june 19 2023


Table of Contents

What Is Ciphertext and How Does it Work?

Ciphertext is the output of the process of encrypting plaintext using an encryption algorithm. It is an unintelligible and scrambled message that is impossible to read without the appropriate decryption key. Ciphertext is often used in cryptography to protect sensitive data from unauthorized access. In this process, the plaintext is transformed into ciphertext using an encryption algorithm, and then the ciphertext can be safely transmitted over an insecure channel or stored in an unsecured location.  

What Are Ciphertext and Plaintext?

The ciphertext is the result of enciphering the plaintext using an algorithm called a cipher. The encrypted plaintext cannot be read by a person or computer without processing in accordance with the used cipher and decryption key.

Decryption, the reverse of encryption, is the process of turning ciphertext into readable plaintext.
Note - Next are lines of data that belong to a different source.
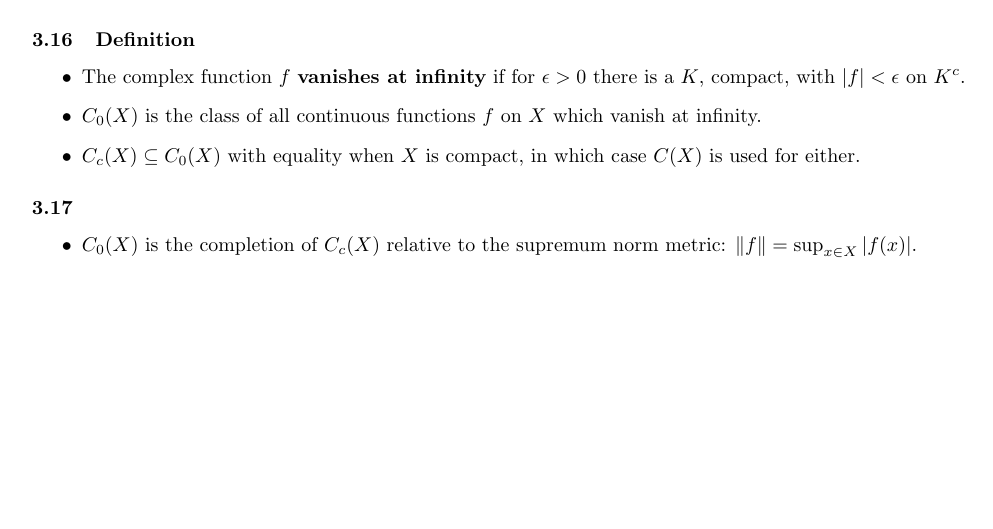
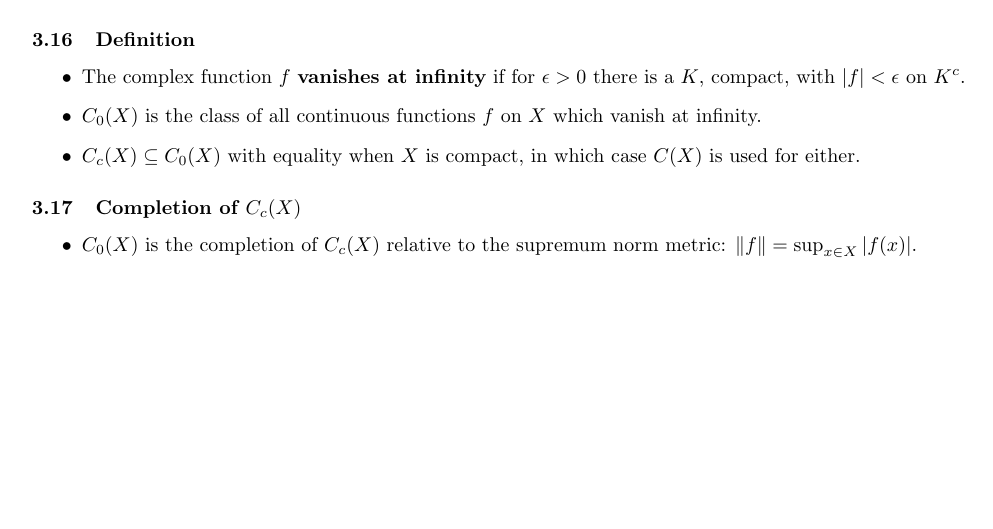
Before and after one commit to ummaycoc-cuny/real-analysis, a LaTeX document (rudin/rudin.tex): part of page 16 of 16, cut so that both start at the same text. Compiled offline with pdfLaTeX.

Commit message:
Forgot a topic heading.

```diff
--- a/rudin/rudin.tex
+++ b/rudin/rudin.tex
@@ -670,7 +670,7 @@ For this section $X$ is locally compact and Hausdorff, $\mu$ a measure on $\sigm
 \end{topic}
 
 % 3.17
-\begin{topic}{}
+\begin{topic}{Completion of $C_c(X)$}
 \remark $C_0(X)$ is the completion of $C_c(X)$ relative to the supremum norm metric: $\|f\| = \sup_{x \in X} |f(x)|$.
 \end{topic}
 
```
Also changed, not shown: rudin/rudin.pdf.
Cipher text should not be confused with code text, because the latter is the result of a code, not a cipher.

Plaintext – in cryptography, the source text is encrypted, or resulting from decryption. Can be read without additional processing.

Plaintext is often text written in one of the natural languages. To reduce the redundancy inherent in natural languages ​​and increase the performance of encryption, the text is usually compressed before encryption. Information stored in non-textual form is also called plain text. The main thing is that decryption is not required to use such information.

Ciphertext Example

The Caesar cipher, also known as the shift cipher, the Caesar code is one of the simplest and most widely known encryption methods. The cipher is named after the Roman general Gaius Julius Caesar, who used it for secret correspondence with his generals.

This is a type of substitution cipher in which each character in the plaintext is replaced by a character located some constant number of positions to the left or right of it in the alphabet. For example, in a cipher with a right shift of 3, A would be replaced by D, B would become D, and so on.

The Characteristics of Ciphertext

The cipher can be a combination of conventional characters or an algorithm for converting ordinary numbers and letters. The process of encrypting a message with a cipher is called encryption. The science of creating and using ciphers is called cryptography. Cryptanalysis is the science of methods for obtaining the original value of encrypted data.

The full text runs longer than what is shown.